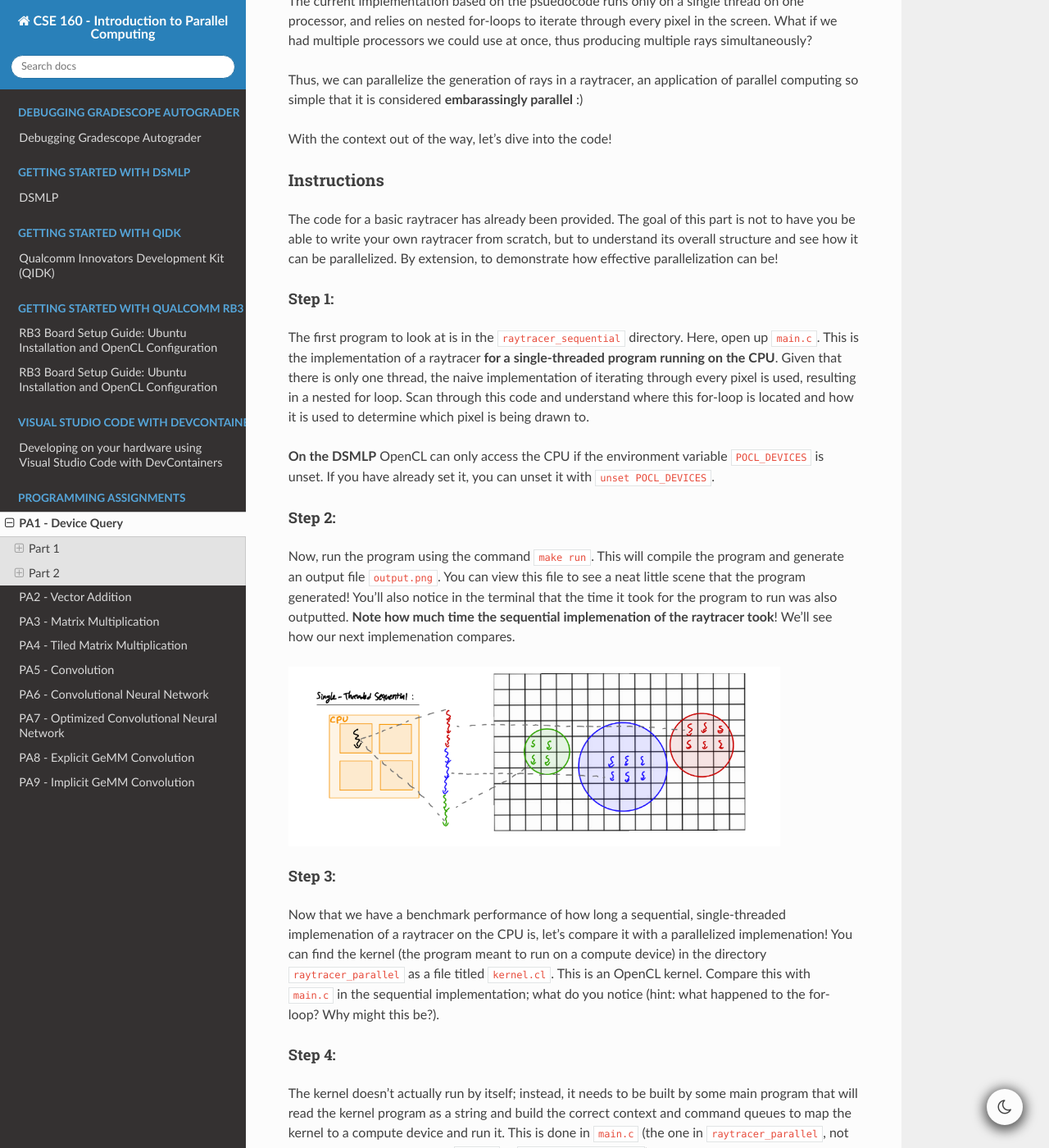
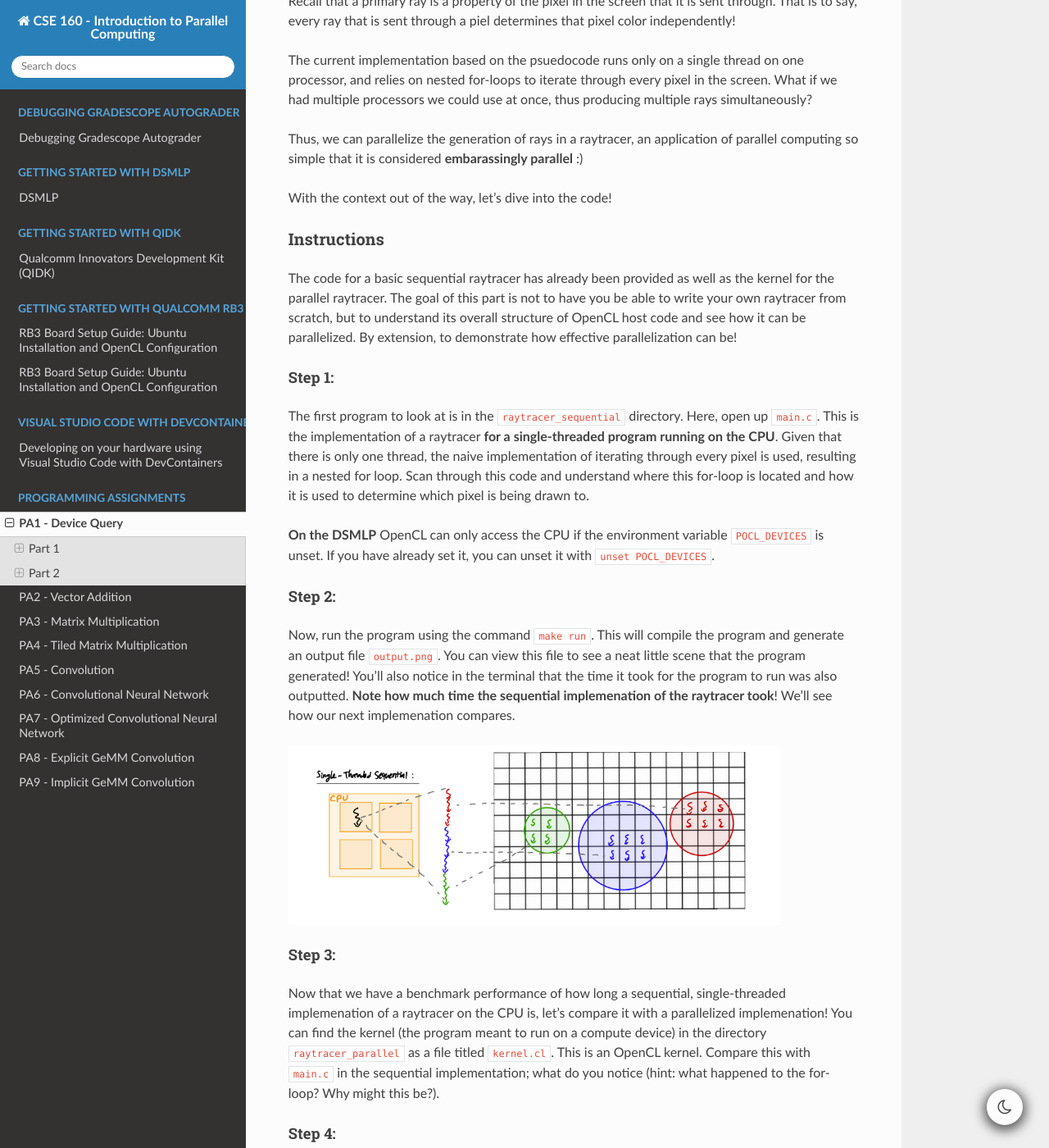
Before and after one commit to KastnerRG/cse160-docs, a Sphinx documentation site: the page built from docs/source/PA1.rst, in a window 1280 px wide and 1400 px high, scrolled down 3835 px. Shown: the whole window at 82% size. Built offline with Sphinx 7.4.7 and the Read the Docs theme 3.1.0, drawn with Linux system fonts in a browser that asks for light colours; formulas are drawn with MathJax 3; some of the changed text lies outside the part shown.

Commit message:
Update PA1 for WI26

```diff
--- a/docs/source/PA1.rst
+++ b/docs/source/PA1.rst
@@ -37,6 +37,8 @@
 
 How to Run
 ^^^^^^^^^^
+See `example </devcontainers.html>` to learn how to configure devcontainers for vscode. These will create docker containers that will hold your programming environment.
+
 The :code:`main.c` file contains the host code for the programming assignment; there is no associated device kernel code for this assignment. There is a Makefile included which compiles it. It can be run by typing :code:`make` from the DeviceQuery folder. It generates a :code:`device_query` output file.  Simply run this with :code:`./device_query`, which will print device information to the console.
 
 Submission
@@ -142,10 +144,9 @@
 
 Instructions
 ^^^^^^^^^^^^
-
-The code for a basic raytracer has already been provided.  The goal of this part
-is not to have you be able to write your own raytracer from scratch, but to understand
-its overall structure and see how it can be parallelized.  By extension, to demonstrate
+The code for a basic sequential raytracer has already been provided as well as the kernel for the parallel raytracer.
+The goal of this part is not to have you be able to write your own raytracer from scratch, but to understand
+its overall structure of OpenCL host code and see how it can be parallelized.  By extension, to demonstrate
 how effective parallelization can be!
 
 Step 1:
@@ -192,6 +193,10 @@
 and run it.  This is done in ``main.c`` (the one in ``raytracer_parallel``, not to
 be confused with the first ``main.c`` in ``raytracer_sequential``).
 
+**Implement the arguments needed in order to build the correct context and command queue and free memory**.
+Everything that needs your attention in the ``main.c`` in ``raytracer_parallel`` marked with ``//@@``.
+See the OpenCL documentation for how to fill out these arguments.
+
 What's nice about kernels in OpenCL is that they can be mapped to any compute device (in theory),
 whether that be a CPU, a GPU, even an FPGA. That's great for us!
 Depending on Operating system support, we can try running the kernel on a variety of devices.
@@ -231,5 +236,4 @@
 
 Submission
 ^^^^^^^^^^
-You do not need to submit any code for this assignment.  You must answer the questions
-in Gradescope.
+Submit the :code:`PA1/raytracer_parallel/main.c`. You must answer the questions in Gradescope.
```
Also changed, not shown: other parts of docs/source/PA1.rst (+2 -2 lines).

________________________________________

Copy all lines from the material that include "arguments".

Output for this task:
+**Implement the arguments needed in order to build the correct context and command queue and free memory**.
+See the OpenCL documentation for how to fill out these arguments.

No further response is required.